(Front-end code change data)

┏━━

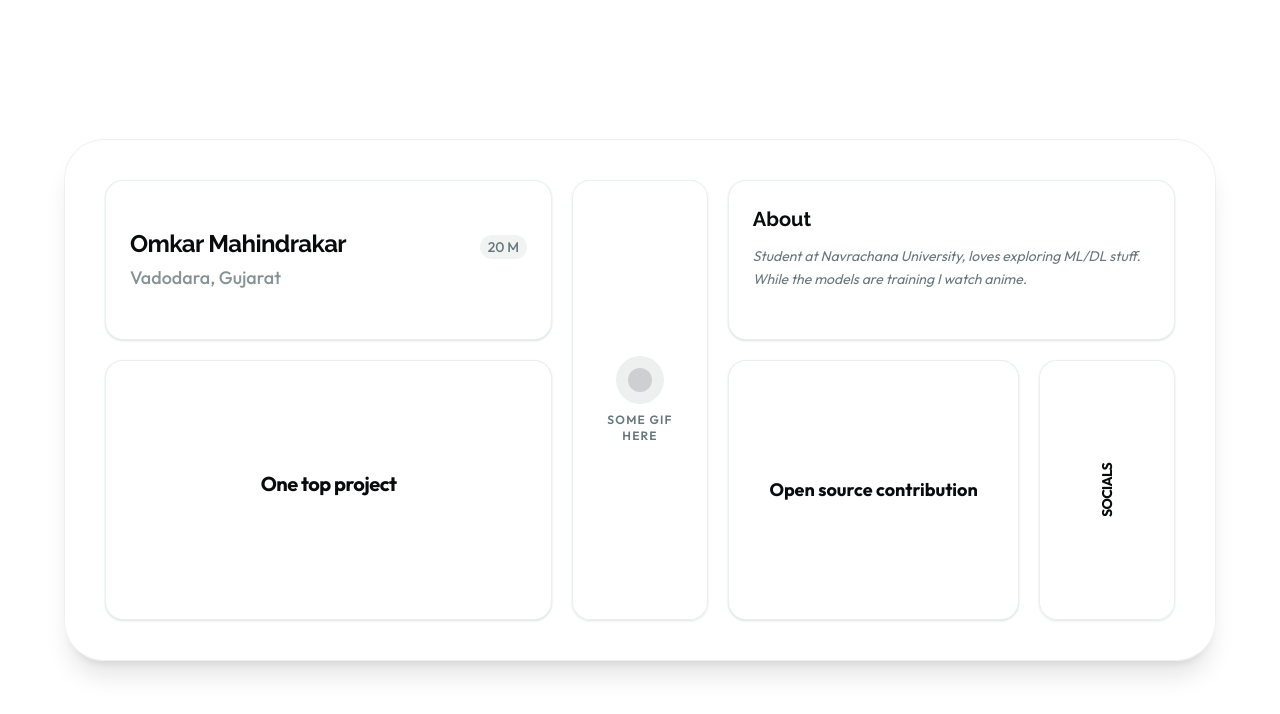
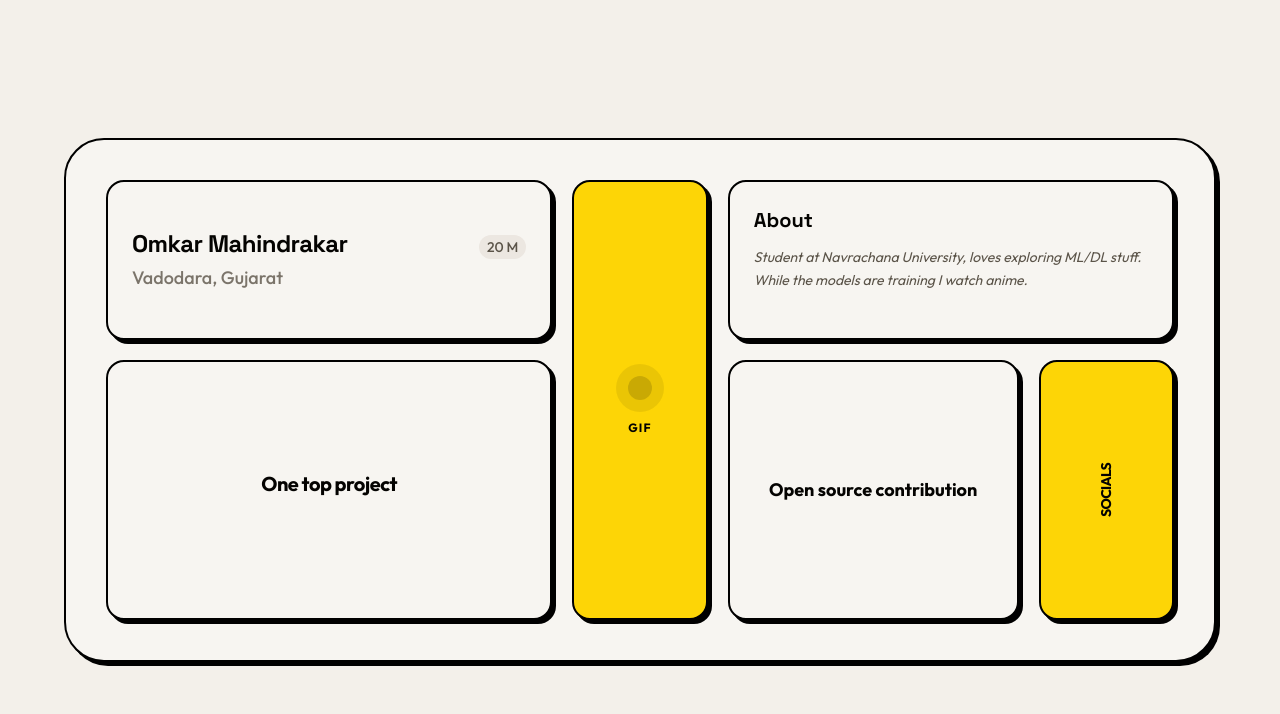
Before and after one commit to ArceusOmkar7/portfolio-or-sm, a Next.js app: page / in a window 1280 px wide. Shown: the top 714 px of the page. Built offline with nearby package versions, Linux system fonts and the light colour scheme.

Commit message:
neo-brutalist bento redesign + mdx blog setup

```diff
--- a/app/components/BentoCard.tsx
+++ b/app/components/BentoCard.tsx
@@ -11,7 +11,7 @@ import { cn } from "@/lib/utils"
 type SpanValue = number | "auto"
 
 const bentoCardVariants = cva(
-	"relative overflow-hidden rounded-2xl border border-border/70 bg-card text-card-foreground shadow-sm transition-all duration-200",
+	"relative overflow-hidden rounded-2xl border-2 border-black bg-card text-card-foreground shadow-brutal transition-all duration-200",
 	{
 		variants: {
 			padding: {
@@ -21,12 +21,13 @@ const bentoCardVariants = cva(
 				lg: "p-8",
 			},
 			interactive: {
-				true: "hover:shadow-md hover:border-border/100 hover:-translate-y-0.5 focus-visible:outline-none focus-visible:ring-2 focus-visible:ring-ring/40 active:scale-[0.98]",
+				true: "hover:shadow-brutal-hover hover:-translate-y-1 focus-visible:outline-none focus-visible:ring-2 focus-visible:ring-ring active:translate-y-[3px] active:shadow-[2px_2px_0px_#000]",
 				false: "",
 			},
 			surface: {
 				solid: "bg-card",
-				glass: "bg-card/70 backdrop-blur-md supports-[backdrop-filter]:bg-card/60",
+				glass: "bg-card/90 backdrop-blur-sm",
+				accent: "bg-primary text-primary-foreground",
 			},
 		},
 		defaultVariants: {
--- a/app/globals.css
+++ b/app/globals.css
@@ -5,72 +5,72 @@
 @custom-variant dark (&:is(.dark *));
 
 :root {
-    --background: oklch(1 0 0);
-    --foreground: oklch(0.148 0.004 228.8);
-    --card: oklch(1 0 0);
-    --card-foreground: oklch(0.148 0.004 228.8);
-    --popover: oklch(1 0 0);
-    --popover-foreground: oklch(0.148 0.004 228.8);
-    --primary: oklch(0.218 0.008 223.9);
-    --primary-foreground: oklch(0.987 0.002 197.1);
-    --secondary: oklch(0.963 0.002 197.1);
-    --secondary-foreground: oklch(0.218 0.008 223.9);
-    --muted: oklch(0.963 0.002 197.1);
-    --muted-foreground: oklch(0.56 0.021 213.5);
-    --accent: oklch(0.963 0.002 197.1);
-    --accent-foreground: oklch(0.218 0.008 223.9);
+    --background: oklch(0.955 0.008 78);
+    --foreground: oklch(0.1 0.01 80);
+    --card: oklch(0.97 0.006 80);
+    --card-foreground: oklch(0.1 0.01 80);
+    --popover: oklch(0.97 0.006 80);
+    --popover-foreground: oklch(0.1 0.01 80);
+    --primary: oklch(0.88 0.18 95);
+    --primary-foreground: oklch(0.1 0.01 80);
+    --secondary: oklch(0.93 0.01 78);
+    --secondary-foreground: oklch(0.1 0.01 80);
+    --muted: oklch(0.93 0.01 78);
+    --muted-foreground: oklch(0.45 0.02 80);
+    --accent: oklch(0.88 0.18 95);
+    --accent-foreground: oklch(0.1 0.01 80);
     --destructive: oklch(0.577 0.245 27.325);
-    --border: oklch(0.925 0.005 214.3);
-    --input: oklch(0.925 0.005 214.3);
-    --ring: oklch(0.723 0.014 214.4);
+    --border: oklch(0 0 0);
+    --input: oklch(0 0 0);
+    --ring: oklch(0.88 0.18 95);
+    --chart-1: oklch(0.88 0.18 95);
+    --chart-2: oklch(0.56 0.021 213.5);
+    --chart-3: oklch(0.45 0.017 213.2);
+    --chart-4: oklch(0.378 0.015 216);
+    --chart-5: oklch(0.275 0.011 216.9);
+    --radius: 0.625rem;
+    --sidebar: oklch(0.97 0.006 80);
+    --sidebar-foreground: oklch(0.1 0.01 80);
+    --sidebar-primary: oklch(0.88 0.18 95);
+    --sidebar-primary-foreground: oklch(0.1 0.01 80);
+    --sidebar-accent: oklch(0.93 0.01 78);
+    --sidebar-accent-foreground: oklch(0.1 0.01 80);
+    --sidebar-border: oklch(0 0 0);
+    --sidebar-ring: oklch(0.88 0.18 95);
+}
+
+.dark {
+    --background: oklch(0.13 0.006 80);
+    --foreground: oklch(0.9 0.008 78);
+    --card: oklch(0.18 0.006 80);
+    --card-foreground: oklch(0.9 0.008 78);
+    --popover: oklch(0.18 0.006 80);
+    --popover-foreground: oklch(0.9 0.008 78);
+    --primary: oklch(0.88 0.18 95);
+    --primary-foreground: oklch(0.1 0.01 80);
+    --secondary: oklch(0.25 0.008 80);
+    --secondary-foreground: oklch(0.9 0.008 78);
+    --muted: oklch(0.25 0.008 80);
+    --muted-foreground: oklch(0.6 0.01 80);
+    --accent: oklch(0.88 0.18 95);
+    --accent-foreground: oklch(0.1 0.01 80);
+    --destructive: oklch(0.704 0.191 22.216);
+    --border: oklch(1 0 0);
+    --input: oklch(1 0 0 / 15%);
+    --ring: oklch(0.88 0.18 95);
     --chart-1: oklch(0.872 0.007 219.6);
     --chart-2: oklch(0.56 0.021 213.5);
     --chart-3: oklch(0.45 0.017 213.2);
     --chart-4: oklch(0.378 0.015 216);
     --chart-5: oklch(0.275 0.011 216.9);
-    --radius: 0.625rem;
-    --sidebar: oklch(0.987 0.002 197.1);
-    --sidebar-foreground: oklch(0.148 0.004 228.8);
-    --sidebar-primary: oklch(0.218 0.008 223.9);
-    --sidebar-primary-foreground: oklch(0.987 0.002 197.1);
-    --sidebar-accent: oklch(0.963 0.002 197.1);
-    --sidebar-accent-foreground: oklch(0.218 0.008 223.9);
-    --sidebar-border: oklch(0.925 0.005 214.3);
-    --sidebar-ring: oklch(0.723 0.014 214.4);
-}
-
-.dark {
-    --background: oklch(0.148 0.004 228.8);
-    --foreground: oklch(0.987 0.002 197.1);
-    --card: oklch(0.218 0.008 223.9);
-    --card-foreground: oklch(0.987 0.002 197.1);
-    --popover: oklch(0.218 0.008 223.9);
-    --popover-foreground: oklch(0.987 0.002 197.1);
-    --primary: oklch(0.925 0.005 214.3);
-    --primary-foreground: oklch(0.218 0.008 223.9);
-    --secondary: oklch(0.275 0.011 216.9);
-    --secondary-foreground: oklch(0.987 0.002 197.1);
-    --muted: oklch(0.275 0.011 216.9);
-    --muted-foreground: oklch(0.723 0.014 214.4);
-    --accent: oklch(0.275 0.011 216.9);
-    --accent-foreground: oklch(0.987 0.002 197.1);
-    --destructive: oklch(0.704 0.191 22.216);
-    --border: oklch(1 0 0 / 10%);
-    --input: oklch(1 0 0 / 15%);
-    --ring: oklch(0.56 0.021 213.5);
-    --chart-1: oklch(0.872 0.007 219.6);
-    --chart-2: oklch(0.56 0.021 213.5);
-    --chart-3: oklch(0.45 0.017 213.2);
-    --chart-4: oklch(0.378 0.015 216);
-    --chart-5: oklch(0.275 0.011 216.9);
-    --sidebar: oklch(0.218 0.008 223.9);
-    --sidebar-foreground: oklch(0.987 0.002 197.1);
-    --sidebar-primary: oklch(0.488 0.243 264.376);
-    --sidebar-primary-foreground: oklch(0.987 0.002 197.1);
-    --sidebar-accent: oklch(0.275 0.011 216.9);
-    --sidebar-accent-foreground: oklch(0.987 0.002 197.1);
-    --sidebar-border: oklch(1 0 0 / 10%);
-    --sidebar-ring: oklch(0.56 0.021 213.5);
+    --sidebar: oklch(0.18 0.006 80);
+    --sidebar-foreground: oklch(0.9 0.008 78);
+    --sidebar-primary: oklch(0.88 0.18 95);
+    --sidebar-primary-foreground: oklch(0.1 0.01 80);
+    --sidebar-accent: oklch(0.25 0.008 80);
+    --sidebar-accent-foreground: oklch(0.9 0.008 78);
+    --sidebar-border: oklch(1 0 0);
+    --sidebar-ring: oklch(0.88 0.18 95);
 }
 
 @theme inline {
@@ -114,6 +114,8 @@
     --radius-2xl: calc(var(--radius) * 1.8);
     --radius-3xl: calc(var(--radius) * 2.2);
     --radius-4xl: calc(var(--radius) * 2.6);
+    --shadow-brutal: 4px 4px 0px #000;
+    --shadow-brutal-hover: 6px 6px 0px #000;
 }
 
 @layer base {
@@ -127,3 +129,36 @@
     @apply font-sans;
     }
 }
+
+.prose-custom {
+  h1, h2, h3, h4 {
+    @apply font-heading font-bold tracking-tight text-foreground;
+  }
+  h1 { @apply text-3xl mt-10 mb-4; }
+  h2 { @apply text-2xl mt-8 mb-3; }
+  h3 { @apply text-xl mt-6 mb-2; }
+  p { @apply text-base leading-relaxed text-foreground/85 mb-5; }
+  a { @apply text-primary underline underline-offset-2 decoration-2 decoration-primary/30 hover:decoration-primary transition-all; }
+  ul, ol { @apply mb-5 pl-6; }
+  ul { @apply list-disc; }
+  ol { @apply list-decimal; }
+  li { @apply mb-1 text-foreground/85; }
+  code:not(pre code) {
+    @apply bg-muted text-sm font-mono px-1.5 py-0.5 rounded border border-black text-foreground;
+  }
+  pre {
+    @apply border-2 border-black rounded-2xl bg-card p-4 mb-6 overflow-x-auto shadow-brutal;
+  }
+  pre code {
+    @apply text-sm font-mono text-foreground;
+  }
+  blockquote {
+    @apply border-l-4 border-primary pl-4 italic text-muted-foreground mb-5;
+  }
+  hr {
+    @apply border-black my-8;
+  }
+  img {
+    @apply border-2 border-black rounded-2xl shadow-brutal my-6;
+  }
+}
--- a/app/layout.tsx
+++ b/app/layout.tsx
@@ -1,10 +1,10 @@
-import { Geist, Geist_Mono, Outfit, Raleway } from "next/font/google"
+import { Geist_Mono, Outfit, Space_Grotesk } from "next/font/google"
 
 import "./globals.css"
 import { ThemeProvider } from "@/components/theme-provider"
 import { cn } from "@/lib/utils";
 
-const ralewayHeading = Raleway({subsets:['latin'],variable:'--font-heading'});
+const spaceGrotesk = Space_Grotesk({subsets:['latin'],variable:'--font-heading',weight:['400','500','600','700']});
 
 const outfit = Outfit({subsets:['latin'],variable:'--font-sans'})
 
@@ -22,7 +22,7 @@ export default function RootLayout({
     <html
       lang="en"
       suppressHydrationWarning
-      className={cn("antialiased", fontMono.variable, "font-sans", outfit.variable, ralewayHeading.variable)}
+      className={cn("antialiased", fontMono.variable, "font-sans", outfit.variable, spaceGrotesk.variable)}
     >
       <body>
         <ThemeProvider>{children}</ThemeProvider>
--- a/app/page.tsx
+++ b/app/page.tsx
@@ -8,7 +8,7 @@ export default function Page() {
         Outer container to mimic the rounded border from the sketch.
         The max-width ensures it looks like a card on larger screens.
       */}
-      <div className="w-full max-w-6xl rounded-[2.5rem] border border-border/60 bg-card/30 p-6 shadow-xl backdrop-blur-sm sm:p-10">
+      <div className="w-full max-w-6xl rounded-[2.5rem] border-2 border-black bg-card p-6 shadow-brutal sm:p-10">
 
         <BentoGridContainer
           gap={20}
@@ -35,15 +35,15 @@ export default function Page() {
             Spans 1 column and 2 rows (tall card) to match the verticality in the sketch.
           */}
           <BentoCard
-            surface="glass"
+            surface="accent"
             interactive
             className="flex items-center justify-center text-center sm:col-span-1 sm:col-start-4 sm:row-span-2"
           >
             <div className="flex flex-col items-center gap-2">
-              <div className="w-12 h-12 rounded-full bg-primary/10 flex items-center justify-center animate-pulse">
-                <div className="w-6 h-6 rounded-full bg-primary/20" />
+              <div className="w-12 h-12 rounded-full bg-black/10 flex items-center justify-center animate-pulse">
+                <div className="w-6 h-6 rounded-full bg-black/20" />
               </div>
-              <p className="text-xs font-semibold uppercase tracking-widest text-muted-foreground">Some GIF Here</p>
+              <p className="text-xs font-bold uppercase tracking-widest text-primary-foreground">GIF</p>
             </div>
           </BentoCard>
 
@@ -93,10 +93,10 @@ export default function Page() {
           */}
           <BentoCard
             interactive
-            surface="glass"
+            surface="accent"
             className="flex items-center justify-center sm:col-span-1 sm:col-start-7 sm:row-start-2"
           >
-            <p className="text-sm font-bold rotate-0 sm:-rotate-90 uppercase tracking-tighter text-foreground">Socials</p>
+            <p className="text-sm font-bold rotate-0 sm:-rotate-90 uppercase tracking-tighter text-primary-foreground">Socials</p>
           </BentoCard>
         </BentoGridContainer>
       </div>
--- a/package.json
+++ b/package.json
@@ -14,8 +14,10 @@
   "dependencies": {
     "class-variance-authority": "^0.7.1",
     "clsx": "^2.1.1",
+    "gray-matter": "^4.0.3",
     "lucide-react": "^1.17.0",
     "next": "16.2.6",
+    "next-mdx-remote": "^6.0.0",
     "next-themes": "^0.4.6",
     "radix-ui": "^1.4.3",
     "react": "19.2.4",
```
Also changed, not shown: app/blog/[slug]/page.tsx (added, +61 -0 lines), app/blog/page.tsx (added, +57 -0 lines), content/posts/hello-world.mdx (added, +28 -0 lines), lib/blog.ts (added, +57 -0 lines), 1 other file (tests, documents, lock files or other folders).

┗━━

→ What is required
Count the lines in the data where "ring" occurs. Report the number only.

→ Written response
10